Your goal: Give an exact copy of every entry.

[Stored data entries]
§

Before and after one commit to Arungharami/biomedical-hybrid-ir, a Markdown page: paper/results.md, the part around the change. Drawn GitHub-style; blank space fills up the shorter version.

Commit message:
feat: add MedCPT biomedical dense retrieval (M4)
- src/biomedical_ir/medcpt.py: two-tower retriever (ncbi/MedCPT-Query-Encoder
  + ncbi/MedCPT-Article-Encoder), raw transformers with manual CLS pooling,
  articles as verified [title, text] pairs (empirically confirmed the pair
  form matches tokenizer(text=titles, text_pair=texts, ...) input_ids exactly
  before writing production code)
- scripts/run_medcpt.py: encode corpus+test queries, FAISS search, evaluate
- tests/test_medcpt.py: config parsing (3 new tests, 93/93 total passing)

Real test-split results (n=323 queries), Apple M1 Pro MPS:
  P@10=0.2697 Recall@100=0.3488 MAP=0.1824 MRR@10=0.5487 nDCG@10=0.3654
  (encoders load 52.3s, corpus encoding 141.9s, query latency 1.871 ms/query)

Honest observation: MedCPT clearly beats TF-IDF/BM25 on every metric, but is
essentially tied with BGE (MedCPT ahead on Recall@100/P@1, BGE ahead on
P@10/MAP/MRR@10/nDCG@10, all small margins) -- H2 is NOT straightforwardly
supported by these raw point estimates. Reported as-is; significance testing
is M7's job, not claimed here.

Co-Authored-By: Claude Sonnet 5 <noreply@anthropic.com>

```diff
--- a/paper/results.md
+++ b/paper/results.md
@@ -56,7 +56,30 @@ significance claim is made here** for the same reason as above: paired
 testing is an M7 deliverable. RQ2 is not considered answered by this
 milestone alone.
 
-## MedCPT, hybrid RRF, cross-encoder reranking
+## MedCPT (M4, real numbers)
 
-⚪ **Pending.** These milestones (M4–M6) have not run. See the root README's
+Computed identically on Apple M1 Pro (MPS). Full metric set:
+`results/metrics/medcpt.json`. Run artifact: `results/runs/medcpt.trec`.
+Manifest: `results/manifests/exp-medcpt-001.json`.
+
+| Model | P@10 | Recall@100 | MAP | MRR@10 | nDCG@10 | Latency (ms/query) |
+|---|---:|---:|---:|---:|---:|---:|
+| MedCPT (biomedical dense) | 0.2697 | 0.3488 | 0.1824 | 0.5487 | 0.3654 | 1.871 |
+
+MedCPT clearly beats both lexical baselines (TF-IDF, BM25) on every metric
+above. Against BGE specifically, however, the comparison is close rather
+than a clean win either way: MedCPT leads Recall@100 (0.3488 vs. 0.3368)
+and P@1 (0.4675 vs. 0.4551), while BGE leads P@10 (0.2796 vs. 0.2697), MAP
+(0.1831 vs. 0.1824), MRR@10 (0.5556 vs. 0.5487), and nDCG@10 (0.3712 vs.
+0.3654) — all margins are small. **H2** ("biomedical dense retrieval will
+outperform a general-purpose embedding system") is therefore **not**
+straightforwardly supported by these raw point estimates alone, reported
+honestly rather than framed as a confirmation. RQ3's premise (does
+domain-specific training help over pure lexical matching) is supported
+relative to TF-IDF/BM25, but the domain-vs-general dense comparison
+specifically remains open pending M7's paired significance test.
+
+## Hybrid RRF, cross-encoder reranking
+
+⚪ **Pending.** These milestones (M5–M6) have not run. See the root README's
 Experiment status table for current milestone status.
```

§

Task result:
Before and after one commit to Arungharami/biomedical-hybrid-ir, a Markdown page: paper/results.md, the part around the change. Drawn GitHub-style; blank space fills up the shorter version.

Commit message:
feat: add MedCPT biomedical dense retrieval (M4)
- src/biomedical_ir/medcpt.py: two-tower retriever (ncbi/MedCPT-Query-Encoder
  + ncbi/MedCPT-Article-Encoder), raw transformers with manual CLS pooling,
  articles as verified [title, text] pairs (empirically confirmed the pair
  form matches tokenizer(text=titles, text_pair=texts, ...) input_ids exactly
  before writing production code)
- scripts/run_medcpt.py: encode corpus+test queries, FAISS search, evaluate
- tests/test_medcpt.py: config parsing (3 new tests, 93/93 total passing)

Real test-split results (n=323 queries), Apple M1 Pro MPS:
  P@10=0.2697 Recall@100=0.3488 MAP=0.1824 MRR@10=0.5487 nDCG@10=0.3654
  (encoders load 52.3s, corpus encoding 141.9s, query latency 1.871 ms/query)

Honest observation: MedCPT clearly beats TF-IDF/BM25 on every metric, but is
essentially tied with BGE (MedCPT ahead on Recall@100/P@1, BGE ahead on
P@10/MAP/MRR@10/nDCG@10, all small margins) -- H2 is NOT straightforwardly
supported by these raw point estimates. Reported as-is; significance testing
is M7's job, not claimed here.

Co-Authored-By: Claude Sonnet 5 <noreply@anthropic.com>

```diff
--- a/paper/results.md
+++ b/paper/results.md
@@ -56,7 +56,30 @@ significance claim is made here** for the same reason as above: paired
 testing is an M7 deliverable. RQ2 is not considered answered by this
 milestone alone.
 
-## MedCPT, hybrid RRF, cross-encoder reranking
+## MedCPT (M4, real numbers)
 
-⚪ **Pending.** These milestones (M4–M6) have not run. See the root README's
+Computed identically on Apple M1 Pro (MPS). Full metric set:
+`results/metrics/medcpt.json`. Run artifact: `results/runs/medcpt.trec`.
+Manifest: `results/manifests/exp-medcpt-001.json`.
+
+| Model | P@10 | Recall@100 | MAP | MRR@10 | nDCG@10 | Latency (ms/query) |
+|---|---:|---:|---:|---:|---:|---:|
+| MedCPT (biomedical dense) | 0.2697 | 0.3488 | 0.1824 | 0.5487 | 0.3654 | 1.871 |
+
+MedCPT clearly beats both lexical baselines (TF-IDF, BM25) on every metric
+above. Against BGE specifically, however, the comparison is close rather
+than a clean win either way: MedCPT leads Recall@100 (0.3488 vs. 0.3368)
+and P@1 (0.4675 vs. 0.4551), while BGE leads P@10 (0.2796 vs. 0.2697), MAP
+(0.1831 vs. 0.1824), MRR@10 (0.5556 vs. 0.5487), and nDCG@10 (0.3712 vs.
+0.3654) — all margins are small. **H2** ("biomedical dense retrieval will
+outperform a general-purpose embedding system") is therefore **not**
+straightforwardly supported by these raw point estimates alone, reported
+honestly rather than framed as a confirmation. RQ3's premise (does
+domain-specific training help over pure lexical matching) is supported
+relative to TF-IDF/BM25, but the domain-vs-general dense comparison
+specifically remains open pending M7's paired significance test.
+
+## Hybrid RRF, cross-encoder reranking
+
+⚪ **Pending.** These milestones (M5–M6) have not run. See the root README's
 Experiment status table for current milestone status.
```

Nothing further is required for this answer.